Find and copy each line of the records where the string "cells" shows up.

*** Given data ***

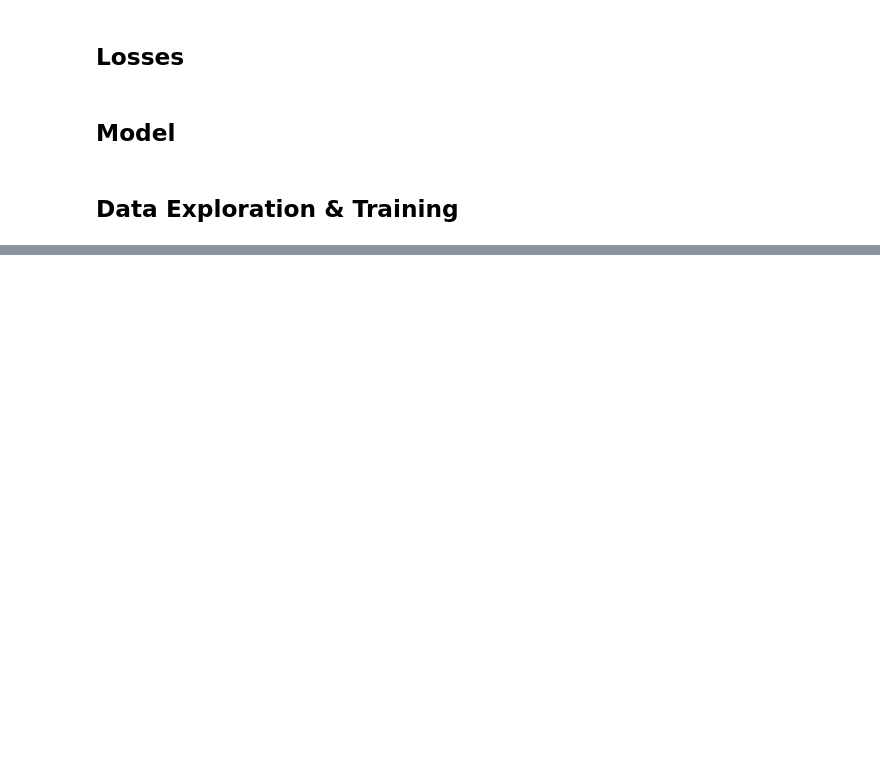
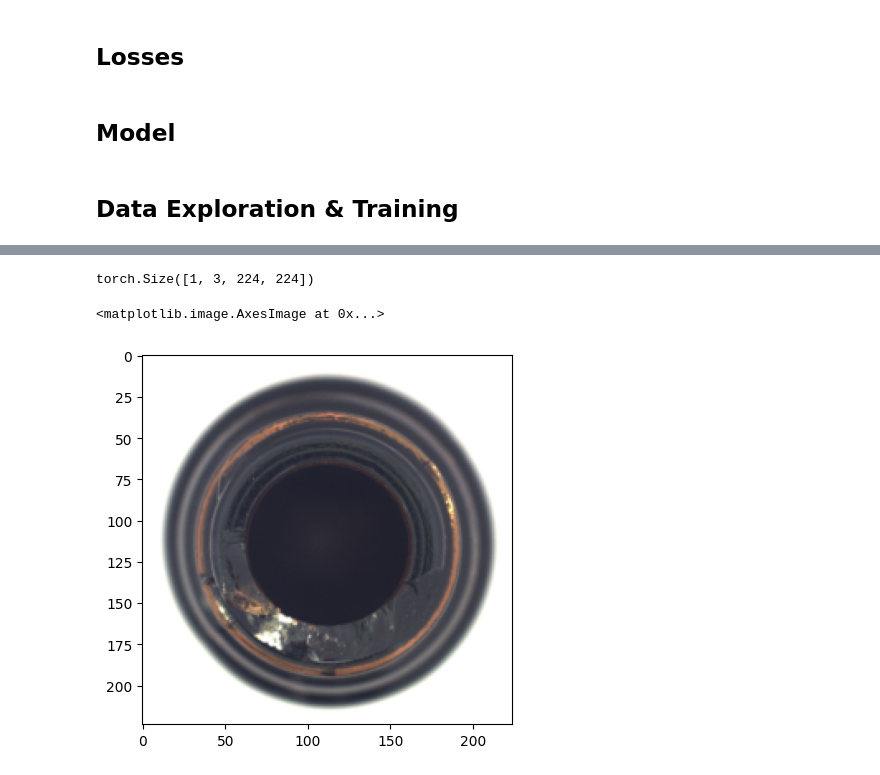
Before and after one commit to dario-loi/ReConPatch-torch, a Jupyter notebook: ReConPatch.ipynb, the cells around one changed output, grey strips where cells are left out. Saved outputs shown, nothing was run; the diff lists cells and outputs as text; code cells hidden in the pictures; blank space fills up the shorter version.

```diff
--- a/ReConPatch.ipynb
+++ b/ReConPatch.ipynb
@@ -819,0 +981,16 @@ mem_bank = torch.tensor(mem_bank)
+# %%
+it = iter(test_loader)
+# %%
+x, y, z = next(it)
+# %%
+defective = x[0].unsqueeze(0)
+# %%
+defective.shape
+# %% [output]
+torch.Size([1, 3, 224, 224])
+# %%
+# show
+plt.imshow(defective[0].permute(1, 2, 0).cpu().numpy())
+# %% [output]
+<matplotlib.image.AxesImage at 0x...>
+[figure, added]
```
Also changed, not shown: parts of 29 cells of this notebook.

*** End of Given data ***

Result for this exercise
Before and after one commit to dario-loi/ReConPatch-torch, a Jupyter notebook: ReConPatch.ipynb, the cells around one changed output, grey strips where cells are left out. Saved outputs shown, nothing was run; the diff lists cells and outputs as text; code cells hidden in the pictures; blank space fills up the shorter version.
Also changed, not shown: parts of 29 cells of this notebook.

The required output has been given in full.